● **DATA SHOWN**

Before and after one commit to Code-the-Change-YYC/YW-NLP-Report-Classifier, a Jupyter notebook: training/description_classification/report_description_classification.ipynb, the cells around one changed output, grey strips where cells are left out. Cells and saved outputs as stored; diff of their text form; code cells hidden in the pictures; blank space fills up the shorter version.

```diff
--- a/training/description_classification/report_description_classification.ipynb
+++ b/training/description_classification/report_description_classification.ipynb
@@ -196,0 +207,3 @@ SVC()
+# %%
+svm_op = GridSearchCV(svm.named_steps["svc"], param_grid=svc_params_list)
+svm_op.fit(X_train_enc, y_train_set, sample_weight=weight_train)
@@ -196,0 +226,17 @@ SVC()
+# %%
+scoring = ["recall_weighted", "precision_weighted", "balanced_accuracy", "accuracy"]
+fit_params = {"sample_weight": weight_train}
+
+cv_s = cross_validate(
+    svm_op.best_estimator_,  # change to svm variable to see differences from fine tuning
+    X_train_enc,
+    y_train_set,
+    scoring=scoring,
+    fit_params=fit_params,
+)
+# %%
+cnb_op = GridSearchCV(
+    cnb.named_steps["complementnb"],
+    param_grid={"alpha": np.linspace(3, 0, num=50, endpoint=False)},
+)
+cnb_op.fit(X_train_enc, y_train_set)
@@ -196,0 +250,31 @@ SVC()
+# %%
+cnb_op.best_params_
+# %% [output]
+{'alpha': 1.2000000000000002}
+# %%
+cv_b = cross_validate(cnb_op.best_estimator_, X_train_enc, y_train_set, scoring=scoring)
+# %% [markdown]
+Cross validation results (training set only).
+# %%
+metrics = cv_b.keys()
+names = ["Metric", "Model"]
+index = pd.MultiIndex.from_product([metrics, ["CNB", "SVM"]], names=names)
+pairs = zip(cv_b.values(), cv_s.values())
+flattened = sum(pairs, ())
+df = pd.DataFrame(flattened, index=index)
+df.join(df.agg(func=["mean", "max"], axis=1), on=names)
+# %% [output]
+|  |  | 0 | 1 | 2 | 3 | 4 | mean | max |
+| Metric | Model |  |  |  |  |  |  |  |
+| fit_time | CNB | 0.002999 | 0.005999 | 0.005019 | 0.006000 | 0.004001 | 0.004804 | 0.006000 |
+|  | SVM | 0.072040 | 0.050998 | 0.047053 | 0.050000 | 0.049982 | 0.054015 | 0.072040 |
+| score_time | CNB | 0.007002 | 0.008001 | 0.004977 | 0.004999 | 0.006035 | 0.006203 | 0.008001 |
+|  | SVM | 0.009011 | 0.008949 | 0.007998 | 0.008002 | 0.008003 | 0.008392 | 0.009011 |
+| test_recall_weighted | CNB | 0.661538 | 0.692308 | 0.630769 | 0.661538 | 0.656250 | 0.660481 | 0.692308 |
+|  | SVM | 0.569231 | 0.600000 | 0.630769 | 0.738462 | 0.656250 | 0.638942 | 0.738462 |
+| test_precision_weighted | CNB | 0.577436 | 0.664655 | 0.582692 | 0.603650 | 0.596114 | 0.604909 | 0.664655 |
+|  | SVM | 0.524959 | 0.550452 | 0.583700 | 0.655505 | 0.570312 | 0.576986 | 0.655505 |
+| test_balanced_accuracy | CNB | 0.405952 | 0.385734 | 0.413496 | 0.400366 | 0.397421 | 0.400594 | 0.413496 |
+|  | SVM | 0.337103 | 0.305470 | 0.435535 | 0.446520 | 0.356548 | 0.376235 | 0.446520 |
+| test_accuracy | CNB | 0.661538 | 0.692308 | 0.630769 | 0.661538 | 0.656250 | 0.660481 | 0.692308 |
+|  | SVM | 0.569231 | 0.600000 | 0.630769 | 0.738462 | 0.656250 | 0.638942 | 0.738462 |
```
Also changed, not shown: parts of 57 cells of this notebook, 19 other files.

● **WHAT YOU NEED TO DO**
All lines above should be output verbatim.

● **SOLUTION TO THE PROBLEM**
Before and after one commit to Code-the-Change-YYC/YW-NLP-Report-Classifier, a Jupyter notebook: training/description_classification/report_description_classification.ipynb, the cells around one changed output, grey strips where cells are left out. Cells and saved outputs as stored; diff of their text form; code cells hidden in the pictures; blank space fills up the shorter version.

```diff
--- a/training/description_classification/report_description_classification.ipynb
+++ b/training/description_classification/report_description_classification.ipynb
@@ -196,0 +207,3 @@ SVC()
+# %%
+svm_op = GridSearchCV(svm.named_steps["svc"], param_grid=svc_params_list)
+svm_op.fit(X_train_enc, y_train_set, sample_weight=weight_train)
@@ -196,0 +226,17 @@ SVC()
+# %%
+scoring = ["recall_weighted", "precision_weighted", "balanced_accuracy", "accuracy"]
+fit_params = {"sample_weight": weight_train}
+
+cv_s = cross_validate(
+    svm_op.best_estimator_,  # change to svm variable to see differences from fine tuning
+    X_train_enc,
+    y_train_set,
+    scoring=scoring,
+    fit_params=fit_params,
+)
+# %%
+cnb_op = GridSearchCV(
+    cnb.named_steps["complementnb"],
+    param_grid={"alpha": np.linspace(3, 0, num=50, endpoint=False)},
+)
+cnb_op.fit(X_train_enc, y_train_set)
@@ -196,0 +250,31 @@ SVC()
+# %%
+cnb_op.best_params_
+# %% [output]
+{'alpha': 1.2000000000000002}
+# %%
+cv_b = cross_validate(cnb_op.best_estimator_, X_train_enc, y_train_set, scoring=scoring)
+# %% [markdown]
+Cross validation results (training set only).
+# %%
+metrics = cv_b.keys()
+names = ["Metric", "Model"]
+index = pd.MultiIndex.from_product([metrics, ["CNB", "SVM"]], names=names)
+pairs = zip(cv_b.values(), cv_s.values())
+flattened = sum(pairs, ())
+df = pd.DataFrame(flattened, index=index)
+df.join(df.agg(func=["mean", "max"], axis=1), on=names)
+# %% [output]
+|  |  | 0 | 1 | 2 | 3 | 4 | mean | max |
+| Metric | Model |  |  |  |  |  |  |  |
+| fit_time | CNB | 0.002999 | 0.005999 | 0.005019 | 0.006000 | 0.004001 | 0.004804 | 0.006000 |
+|  | SVM | 0.072040 | 0.050998 | 0.047053 | 0.050000 | 0.049982 | 0.054015 | 0.072040 |
+| score_time | CNB | 0.007002 | 0.008001 | 0.004977 | 0.004999 | 0.006035 | 0.006203 | 0.008001 |
+|  | SVM | 0.009011 | 0.008949 | 0.007998 | 0.008002 | 0.008003 | 0.008392 | 0.009011 |
+| test_recall_weighted | CNB | 0.661538 | 0.692308 | 0.630769 | 0.661538 | 0.656250 | 0.660481 | 0.692308 |
+|  | SVM | 0.569231 | 0.600000 | 0.630769 | 0.738462 | 0.656250 | 0.638942 | 0.738462 |
+| test_precision_weighted | CNB | 0.577436 | 0.664655 | 0.582692 | 0.603650 | 0.596114 | 0.604909 | 0.664655 |
+|  | SVM | 0.524959 | 0.550452 | 0.583700 | 0.655505 | 0.570312 | 0.576986 | 0.655505 |
+| test_balanced_accuracy | CNB | 0.405952 | 0.385734 | 0.413496 | 0.400366 | 0.397421 | 0.400594 | 0.413496 |
+|  | SVM | 0.337103 | 0.305470 | 0.435535 | 0.446520 | 0.356548 | 0.376235 | 0.446520 |
+| test_accuracy | CNB | 0.661538 | 0.692308 | 0.630769 | 0.661538 | 0.656250 | 0.660481 | 0.692308 |
+|  | SVM | 0.569231 | 0.600000 | 0.630769 | 0.738462 | 0.656250 | 0.638942 | 0.738462 |
```
Also changed, not shown: parts of 57 cells of this notebook, 19 other files.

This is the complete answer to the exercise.